WHAT THE EXERCISE ASKS — Working from the listing below, pick each line containing the word "MouseEvent" and copy it.

SUPPLIED INFORMATION —
────────────────────────────────────────

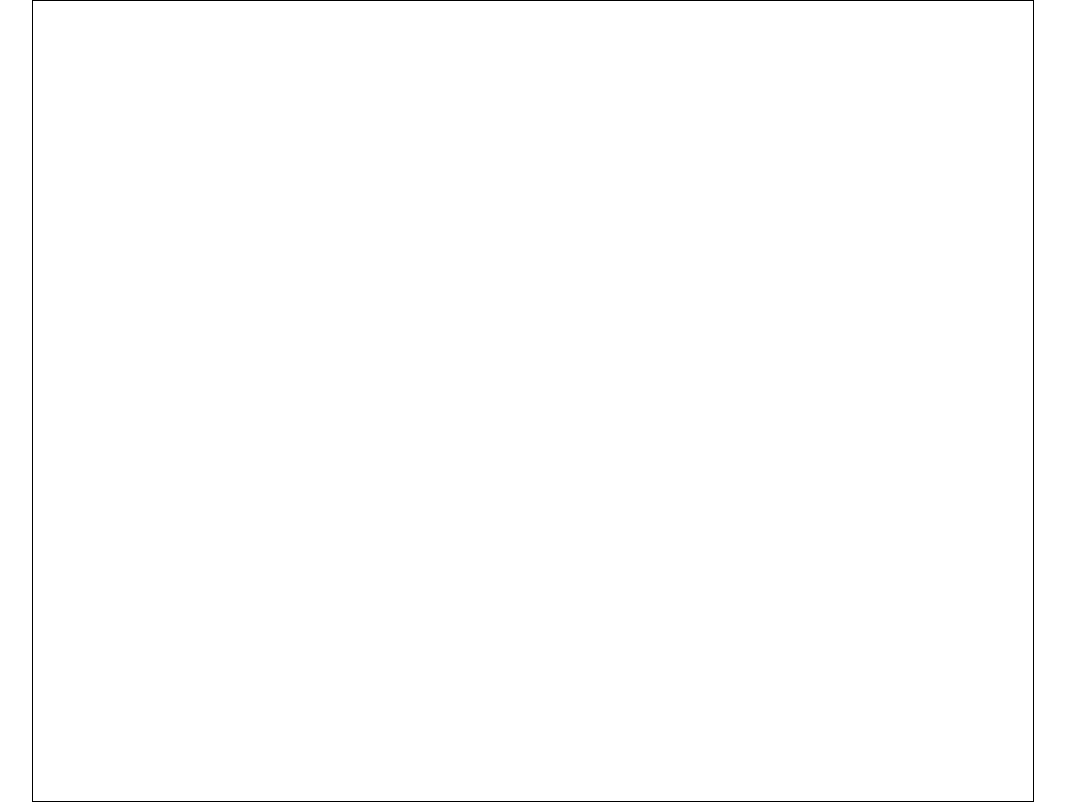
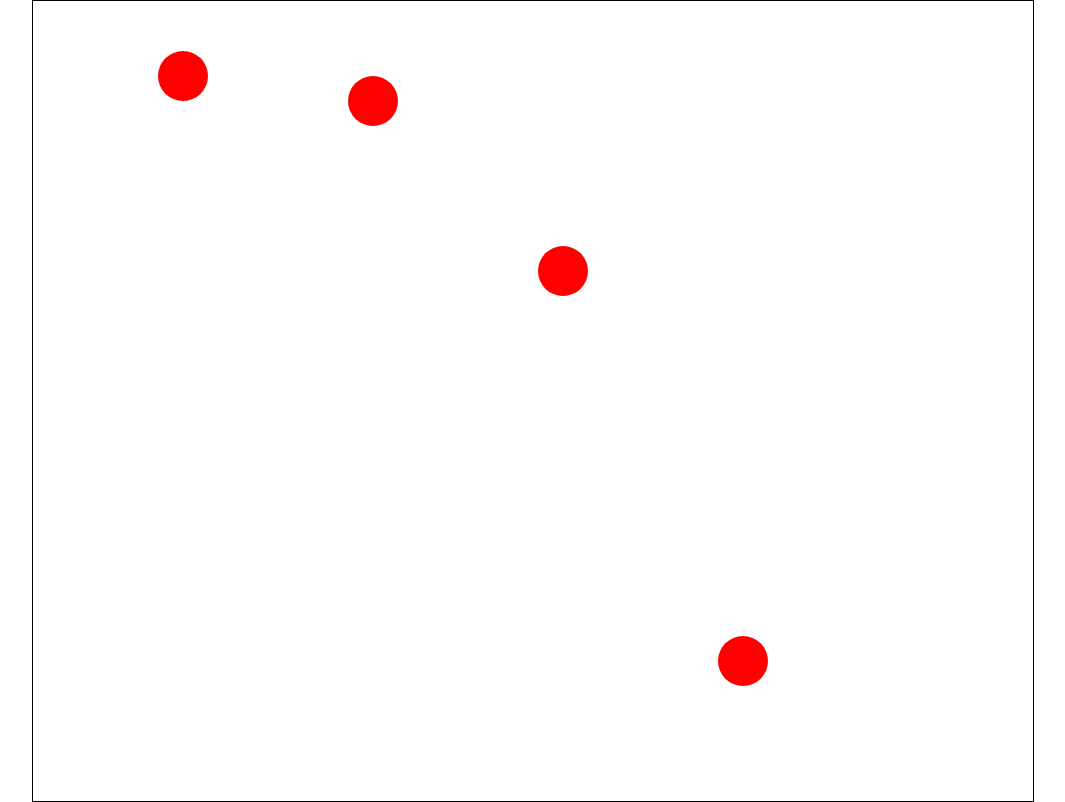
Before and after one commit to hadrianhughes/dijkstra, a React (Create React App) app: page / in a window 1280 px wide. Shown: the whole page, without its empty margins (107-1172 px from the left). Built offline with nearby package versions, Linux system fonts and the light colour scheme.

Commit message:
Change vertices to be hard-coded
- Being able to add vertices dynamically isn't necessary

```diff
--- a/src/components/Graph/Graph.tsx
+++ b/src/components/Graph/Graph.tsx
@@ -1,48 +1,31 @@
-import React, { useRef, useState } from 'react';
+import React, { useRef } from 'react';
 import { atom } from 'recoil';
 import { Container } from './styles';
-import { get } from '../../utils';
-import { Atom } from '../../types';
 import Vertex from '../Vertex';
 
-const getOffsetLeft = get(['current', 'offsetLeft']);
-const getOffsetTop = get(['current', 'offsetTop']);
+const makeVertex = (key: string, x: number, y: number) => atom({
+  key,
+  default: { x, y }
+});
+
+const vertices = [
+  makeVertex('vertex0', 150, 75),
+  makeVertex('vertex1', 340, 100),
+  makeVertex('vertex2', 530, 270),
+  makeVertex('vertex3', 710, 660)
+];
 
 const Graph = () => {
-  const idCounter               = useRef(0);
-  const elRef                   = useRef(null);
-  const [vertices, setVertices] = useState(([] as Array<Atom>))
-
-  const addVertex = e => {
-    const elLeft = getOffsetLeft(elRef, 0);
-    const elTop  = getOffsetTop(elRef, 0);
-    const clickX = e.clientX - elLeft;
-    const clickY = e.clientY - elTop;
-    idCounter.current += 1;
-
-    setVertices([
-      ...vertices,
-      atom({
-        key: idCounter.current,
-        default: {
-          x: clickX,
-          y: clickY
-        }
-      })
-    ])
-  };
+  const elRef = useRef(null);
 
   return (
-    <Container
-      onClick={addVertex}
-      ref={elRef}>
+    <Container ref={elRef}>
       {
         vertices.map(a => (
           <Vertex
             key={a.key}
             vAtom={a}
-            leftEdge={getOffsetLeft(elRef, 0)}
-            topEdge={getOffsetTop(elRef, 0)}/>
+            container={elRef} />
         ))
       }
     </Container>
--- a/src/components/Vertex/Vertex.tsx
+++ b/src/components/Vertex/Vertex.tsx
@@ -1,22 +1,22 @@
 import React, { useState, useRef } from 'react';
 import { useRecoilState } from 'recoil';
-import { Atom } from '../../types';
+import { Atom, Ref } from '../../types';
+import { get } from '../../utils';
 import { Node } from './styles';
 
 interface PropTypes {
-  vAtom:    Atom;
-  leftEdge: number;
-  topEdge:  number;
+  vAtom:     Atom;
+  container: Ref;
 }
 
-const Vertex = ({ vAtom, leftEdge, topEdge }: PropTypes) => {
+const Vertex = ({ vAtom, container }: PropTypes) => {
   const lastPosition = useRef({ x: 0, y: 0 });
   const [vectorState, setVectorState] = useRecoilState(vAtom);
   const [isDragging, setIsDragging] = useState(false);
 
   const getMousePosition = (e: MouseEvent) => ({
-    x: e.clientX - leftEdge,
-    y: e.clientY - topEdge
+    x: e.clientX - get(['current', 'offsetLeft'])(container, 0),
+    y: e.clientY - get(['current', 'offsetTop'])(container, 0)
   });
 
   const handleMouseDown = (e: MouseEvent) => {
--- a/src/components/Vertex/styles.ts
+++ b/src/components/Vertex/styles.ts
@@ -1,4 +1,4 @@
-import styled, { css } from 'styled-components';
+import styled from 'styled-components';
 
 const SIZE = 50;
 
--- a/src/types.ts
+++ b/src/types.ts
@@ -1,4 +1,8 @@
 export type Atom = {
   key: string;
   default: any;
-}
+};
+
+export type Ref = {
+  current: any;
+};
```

────────────────────────────────────────

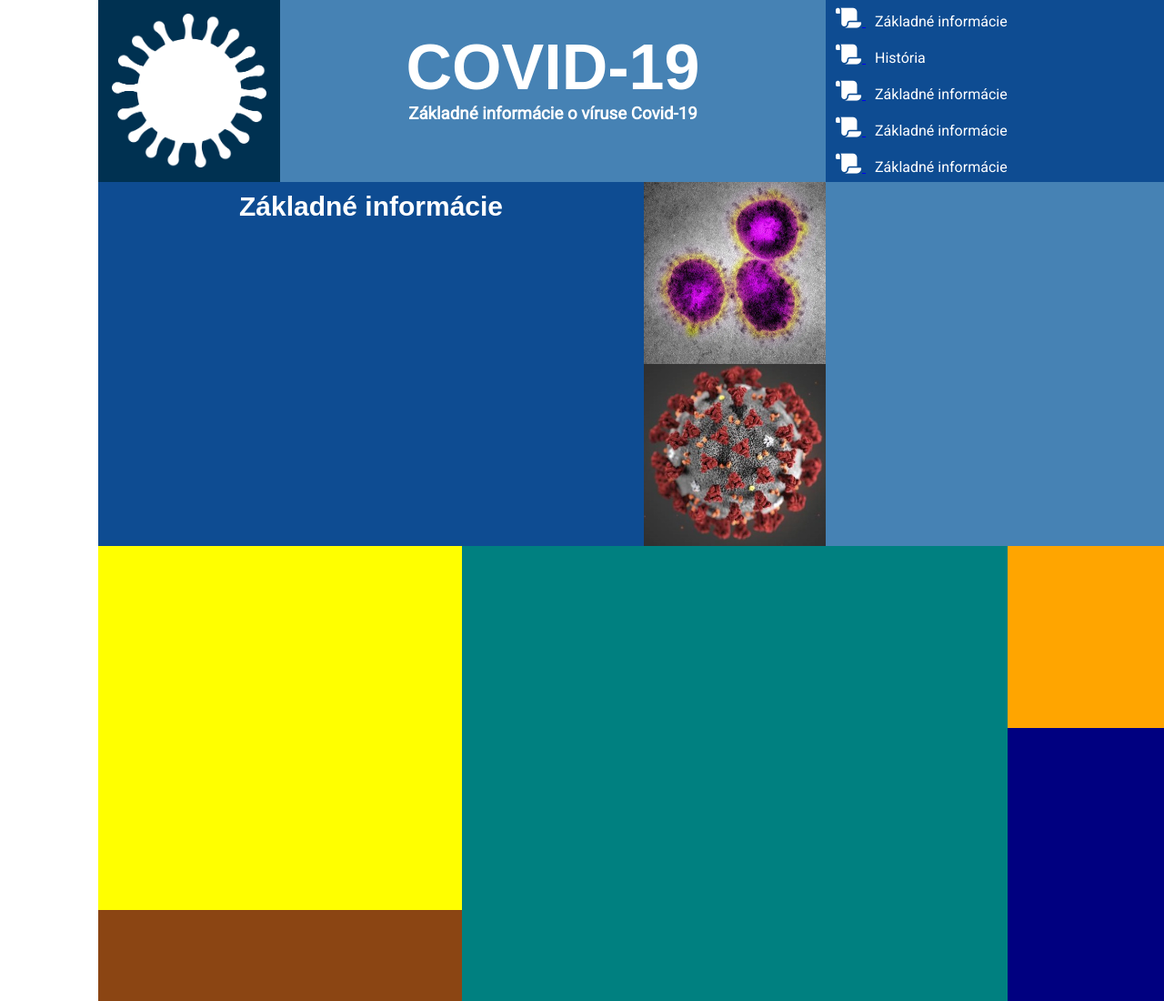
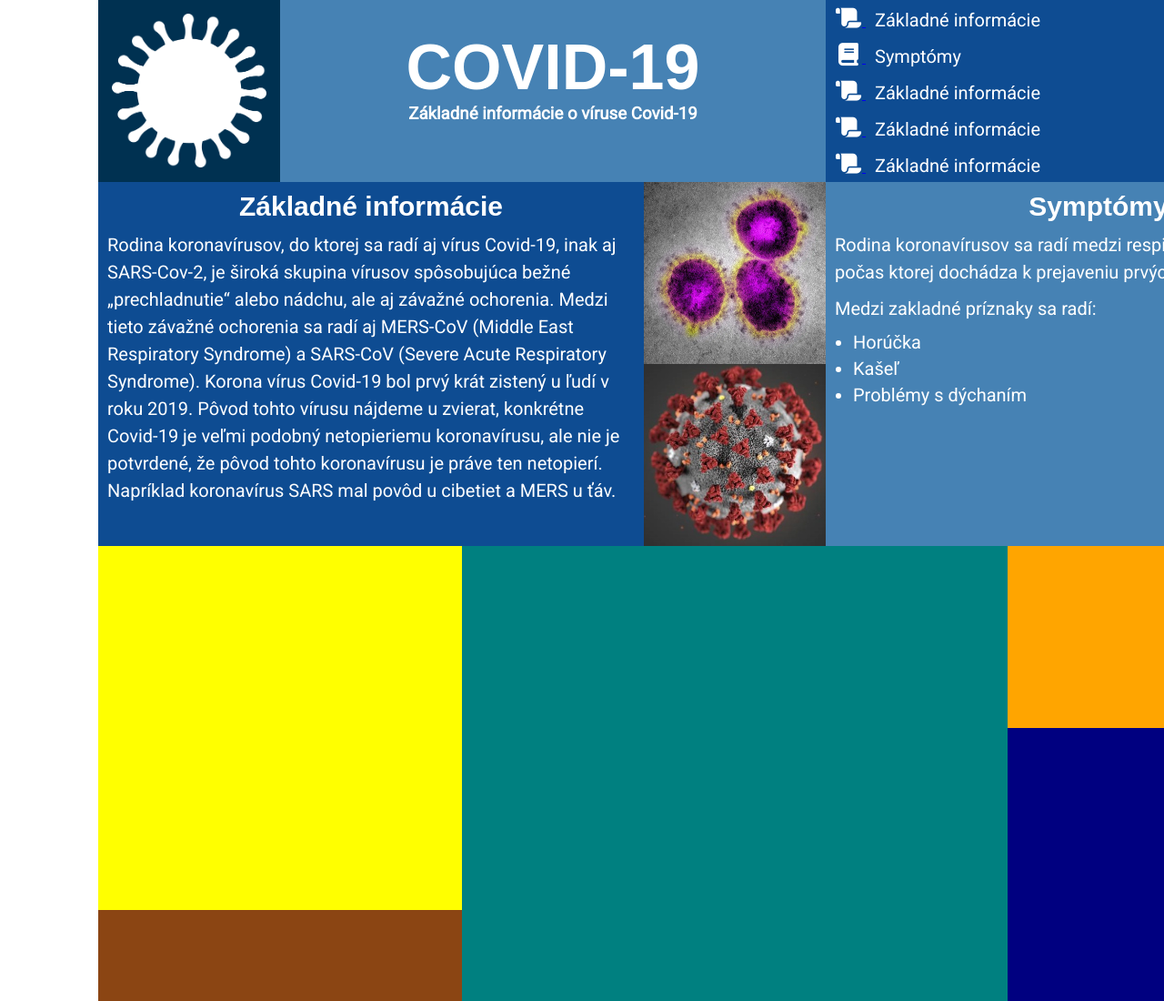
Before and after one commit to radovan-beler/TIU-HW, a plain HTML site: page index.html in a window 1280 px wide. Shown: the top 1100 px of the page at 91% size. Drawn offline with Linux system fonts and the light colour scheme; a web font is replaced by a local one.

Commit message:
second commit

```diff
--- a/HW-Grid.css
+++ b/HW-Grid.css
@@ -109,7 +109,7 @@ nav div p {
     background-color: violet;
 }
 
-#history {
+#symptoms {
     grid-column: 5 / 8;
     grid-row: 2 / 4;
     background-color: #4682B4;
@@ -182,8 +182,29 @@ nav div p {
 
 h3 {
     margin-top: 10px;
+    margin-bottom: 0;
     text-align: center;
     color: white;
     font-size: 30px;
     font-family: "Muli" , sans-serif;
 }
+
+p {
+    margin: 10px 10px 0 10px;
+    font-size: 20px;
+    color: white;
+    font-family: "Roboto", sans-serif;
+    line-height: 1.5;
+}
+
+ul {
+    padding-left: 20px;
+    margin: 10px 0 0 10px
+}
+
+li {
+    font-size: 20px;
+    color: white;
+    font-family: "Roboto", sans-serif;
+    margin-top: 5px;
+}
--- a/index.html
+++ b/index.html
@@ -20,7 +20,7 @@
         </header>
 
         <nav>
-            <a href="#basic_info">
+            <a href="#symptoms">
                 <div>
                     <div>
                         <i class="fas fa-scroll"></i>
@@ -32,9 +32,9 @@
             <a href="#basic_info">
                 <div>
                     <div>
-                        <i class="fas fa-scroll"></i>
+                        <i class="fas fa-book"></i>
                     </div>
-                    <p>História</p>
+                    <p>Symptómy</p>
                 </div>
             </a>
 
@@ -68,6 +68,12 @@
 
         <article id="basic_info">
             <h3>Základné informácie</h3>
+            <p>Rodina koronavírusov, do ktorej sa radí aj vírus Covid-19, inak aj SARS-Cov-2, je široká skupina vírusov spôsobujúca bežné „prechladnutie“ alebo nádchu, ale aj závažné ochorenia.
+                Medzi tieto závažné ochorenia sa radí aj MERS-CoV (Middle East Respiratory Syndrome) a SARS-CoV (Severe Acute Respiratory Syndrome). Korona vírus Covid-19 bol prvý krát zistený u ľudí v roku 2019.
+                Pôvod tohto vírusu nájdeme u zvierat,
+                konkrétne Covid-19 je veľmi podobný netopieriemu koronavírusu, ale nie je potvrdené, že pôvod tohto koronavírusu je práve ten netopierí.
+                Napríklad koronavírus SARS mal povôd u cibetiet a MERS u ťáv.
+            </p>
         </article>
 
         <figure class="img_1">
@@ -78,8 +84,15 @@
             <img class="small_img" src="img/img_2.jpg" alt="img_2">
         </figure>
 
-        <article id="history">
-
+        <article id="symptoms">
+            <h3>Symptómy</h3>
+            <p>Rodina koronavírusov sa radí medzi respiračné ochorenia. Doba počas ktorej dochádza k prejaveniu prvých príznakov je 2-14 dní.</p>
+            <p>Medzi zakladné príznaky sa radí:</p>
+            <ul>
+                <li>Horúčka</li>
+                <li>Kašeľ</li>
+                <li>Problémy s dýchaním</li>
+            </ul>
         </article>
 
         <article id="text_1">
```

────────────────────────────────────────

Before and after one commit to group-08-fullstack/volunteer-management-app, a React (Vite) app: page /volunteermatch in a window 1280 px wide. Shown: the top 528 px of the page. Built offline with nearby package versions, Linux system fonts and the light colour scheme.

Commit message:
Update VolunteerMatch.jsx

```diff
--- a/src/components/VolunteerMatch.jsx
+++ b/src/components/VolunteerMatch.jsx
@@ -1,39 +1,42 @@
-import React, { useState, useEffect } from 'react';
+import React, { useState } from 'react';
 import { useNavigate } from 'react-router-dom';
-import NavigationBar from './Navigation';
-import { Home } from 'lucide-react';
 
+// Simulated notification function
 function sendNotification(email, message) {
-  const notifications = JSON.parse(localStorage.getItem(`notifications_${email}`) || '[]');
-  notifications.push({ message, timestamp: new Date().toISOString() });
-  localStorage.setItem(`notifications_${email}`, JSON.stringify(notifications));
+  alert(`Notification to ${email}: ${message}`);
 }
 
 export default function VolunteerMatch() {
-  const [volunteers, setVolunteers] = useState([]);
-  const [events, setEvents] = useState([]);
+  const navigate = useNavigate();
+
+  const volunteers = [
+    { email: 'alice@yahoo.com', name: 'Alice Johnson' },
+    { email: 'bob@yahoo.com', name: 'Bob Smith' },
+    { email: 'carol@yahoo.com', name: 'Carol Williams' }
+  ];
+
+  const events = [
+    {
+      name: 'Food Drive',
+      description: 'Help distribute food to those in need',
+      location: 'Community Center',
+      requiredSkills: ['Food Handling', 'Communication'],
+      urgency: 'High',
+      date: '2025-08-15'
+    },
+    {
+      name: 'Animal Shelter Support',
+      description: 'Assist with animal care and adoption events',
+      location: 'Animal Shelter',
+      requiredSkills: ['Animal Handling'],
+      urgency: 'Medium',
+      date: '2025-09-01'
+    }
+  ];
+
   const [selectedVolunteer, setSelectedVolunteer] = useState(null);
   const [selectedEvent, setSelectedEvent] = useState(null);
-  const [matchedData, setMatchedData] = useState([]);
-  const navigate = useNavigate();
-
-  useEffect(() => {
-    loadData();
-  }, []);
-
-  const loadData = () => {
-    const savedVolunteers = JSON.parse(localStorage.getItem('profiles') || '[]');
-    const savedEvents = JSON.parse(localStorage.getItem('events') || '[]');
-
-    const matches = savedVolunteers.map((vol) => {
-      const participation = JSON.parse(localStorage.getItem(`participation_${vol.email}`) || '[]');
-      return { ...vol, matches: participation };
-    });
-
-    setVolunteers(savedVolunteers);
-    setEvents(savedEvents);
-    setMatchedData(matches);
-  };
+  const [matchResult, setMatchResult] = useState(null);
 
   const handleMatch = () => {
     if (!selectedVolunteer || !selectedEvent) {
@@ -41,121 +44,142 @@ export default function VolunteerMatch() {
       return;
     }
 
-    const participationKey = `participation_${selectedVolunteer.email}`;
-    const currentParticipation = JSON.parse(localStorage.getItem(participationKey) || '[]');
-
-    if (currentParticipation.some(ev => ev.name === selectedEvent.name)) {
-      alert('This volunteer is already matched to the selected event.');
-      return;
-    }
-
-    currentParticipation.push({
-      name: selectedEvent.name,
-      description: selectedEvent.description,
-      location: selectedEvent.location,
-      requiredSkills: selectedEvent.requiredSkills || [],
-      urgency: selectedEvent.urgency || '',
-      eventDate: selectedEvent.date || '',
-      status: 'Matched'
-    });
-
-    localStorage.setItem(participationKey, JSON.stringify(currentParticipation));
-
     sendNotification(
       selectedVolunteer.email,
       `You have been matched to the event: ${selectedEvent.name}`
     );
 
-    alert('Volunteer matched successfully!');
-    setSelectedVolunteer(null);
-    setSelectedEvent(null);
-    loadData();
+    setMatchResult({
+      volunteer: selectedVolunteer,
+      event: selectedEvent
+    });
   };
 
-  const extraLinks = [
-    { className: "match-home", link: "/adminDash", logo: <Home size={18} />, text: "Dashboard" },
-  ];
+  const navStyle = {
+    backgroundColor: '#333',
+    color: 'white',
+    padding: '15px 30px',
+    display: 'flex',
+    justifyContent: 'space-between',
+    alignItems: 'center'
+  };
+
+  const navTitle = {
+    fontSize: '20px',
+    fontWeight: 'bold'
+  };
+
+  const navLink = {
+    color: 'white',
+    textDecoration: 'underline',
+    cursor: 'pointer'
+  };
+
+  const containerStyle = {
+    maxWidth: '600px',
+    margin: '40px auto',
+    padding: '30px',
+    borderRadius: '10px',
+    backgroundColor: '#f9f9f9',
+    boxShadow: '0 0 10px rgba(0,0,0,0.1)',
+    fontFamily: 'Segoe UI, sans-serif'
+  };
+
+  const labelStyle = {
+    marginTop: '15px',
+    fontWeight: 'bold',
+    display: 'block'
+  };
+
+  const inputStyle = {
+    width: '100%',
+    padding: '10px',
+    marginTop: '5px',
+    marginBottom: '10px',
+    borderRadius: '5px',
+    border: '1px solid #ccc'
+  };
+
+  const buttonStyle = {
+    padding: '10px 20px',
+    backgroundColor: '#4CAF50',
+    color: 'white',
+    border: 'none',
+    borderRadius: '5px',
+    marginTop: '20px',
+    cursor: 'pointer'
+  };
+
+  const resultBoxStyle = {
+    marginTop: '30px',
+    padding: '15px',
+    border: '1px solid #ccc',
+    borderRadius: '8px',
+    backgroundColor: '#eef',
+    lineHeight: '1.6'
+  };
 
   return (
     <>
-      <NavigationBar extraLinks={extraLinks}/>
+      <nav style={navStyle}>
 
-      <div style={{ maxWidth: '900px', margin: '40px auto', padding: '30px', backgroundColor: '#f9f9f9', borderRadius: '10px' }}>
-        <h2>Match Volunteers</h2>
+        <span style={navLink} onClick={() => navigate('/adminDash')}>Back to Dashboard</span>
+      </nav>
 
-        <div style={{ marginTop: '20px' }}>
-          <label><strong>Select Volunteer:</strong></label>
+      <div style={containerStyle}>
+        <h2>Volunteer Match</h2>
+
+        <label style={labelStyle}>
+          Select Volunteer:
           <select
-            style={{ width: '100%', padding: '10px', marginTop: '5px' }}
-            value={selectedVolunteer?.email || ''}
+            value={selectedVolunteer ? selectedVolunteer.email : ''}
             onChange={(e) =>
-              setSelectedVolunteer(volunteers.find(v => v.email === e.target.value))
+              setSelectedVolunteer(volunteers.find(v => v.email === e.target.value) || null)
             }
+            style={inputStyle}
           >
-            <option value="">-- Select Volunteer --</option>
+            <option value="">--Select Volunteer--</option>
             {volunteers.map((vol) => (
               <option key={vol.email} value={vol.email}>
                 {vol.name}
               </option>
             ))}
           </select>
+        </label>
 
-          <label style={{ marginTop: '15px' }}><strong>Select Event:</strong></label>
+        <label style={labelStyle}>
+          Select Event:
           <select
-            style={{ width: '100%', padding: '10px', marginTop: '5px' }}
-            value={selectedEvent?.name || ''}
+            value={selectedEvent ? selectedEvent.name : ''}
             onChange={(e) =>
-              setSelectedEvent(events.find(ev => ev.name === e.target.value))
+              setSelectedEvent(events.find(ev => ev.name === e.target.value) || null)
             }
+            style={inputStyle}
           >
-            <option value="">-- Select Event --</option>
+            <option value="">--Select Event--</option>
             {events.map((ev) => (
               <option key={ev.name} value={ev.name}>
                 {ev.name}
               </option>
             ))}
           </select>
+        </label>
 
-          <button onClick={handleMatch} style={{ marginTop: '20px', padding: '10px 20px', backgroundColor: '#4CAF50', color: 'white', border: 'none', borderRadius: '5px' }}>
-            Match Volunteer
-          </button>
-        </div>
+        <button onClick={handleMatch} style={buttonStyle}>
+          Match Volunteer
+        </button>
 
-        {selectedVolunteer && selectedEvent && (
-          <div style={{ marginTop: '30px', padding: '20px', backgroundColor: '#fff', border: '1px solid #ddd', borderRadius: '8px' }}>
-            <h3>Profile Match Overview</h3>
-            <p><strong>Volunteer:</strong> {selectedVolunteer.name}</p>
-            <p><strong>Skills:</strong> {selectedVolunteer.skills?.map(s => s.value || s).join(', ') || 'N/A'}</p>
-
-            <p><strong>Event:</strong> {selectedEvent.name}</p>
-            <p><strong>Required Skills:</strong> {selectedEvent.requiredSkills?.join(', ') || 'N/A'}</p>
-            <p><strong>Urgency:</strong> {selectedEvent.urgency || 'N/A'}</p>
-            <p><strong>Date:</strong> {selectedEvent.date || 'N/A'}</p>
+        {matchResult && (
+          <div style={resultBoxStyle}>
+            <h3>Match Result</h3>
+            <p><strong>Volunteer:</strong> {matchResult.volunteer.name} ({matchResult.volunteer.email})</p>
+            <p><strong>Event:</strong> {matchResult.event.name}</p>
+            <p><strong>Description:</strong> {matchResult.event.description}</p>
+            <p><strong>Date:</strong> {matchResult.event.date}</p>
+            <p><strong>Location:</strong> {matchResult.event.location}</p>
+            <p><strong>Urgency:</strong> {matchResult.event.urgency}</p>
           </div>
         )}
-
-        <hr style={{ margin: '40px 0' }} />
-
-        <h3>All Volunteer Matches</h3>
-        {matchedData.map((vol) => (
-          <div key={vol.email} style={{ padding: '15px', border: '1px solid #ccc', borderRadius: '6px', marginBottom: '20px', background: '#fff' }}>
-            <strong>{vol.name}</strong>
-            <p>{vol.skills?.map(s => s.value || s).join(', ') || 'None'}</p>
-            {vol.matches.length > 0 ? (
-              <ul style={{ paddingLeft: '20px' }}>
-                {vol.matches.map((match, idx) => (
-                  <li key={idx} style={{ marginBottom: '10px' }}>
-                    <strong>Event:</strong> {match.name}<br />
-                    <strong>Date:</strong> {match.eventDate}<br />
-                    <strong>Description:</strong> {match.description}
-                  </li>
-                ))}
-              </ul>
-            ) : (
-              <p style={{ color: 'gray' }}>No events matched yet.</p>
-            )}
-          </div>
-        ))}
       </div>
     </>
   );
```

────────────────────────────────────────

TASK RESULT —
   const getMousePosition = (e: MouseEvent) => ({
   const handleMouseDown = (e: MouseEvent) => {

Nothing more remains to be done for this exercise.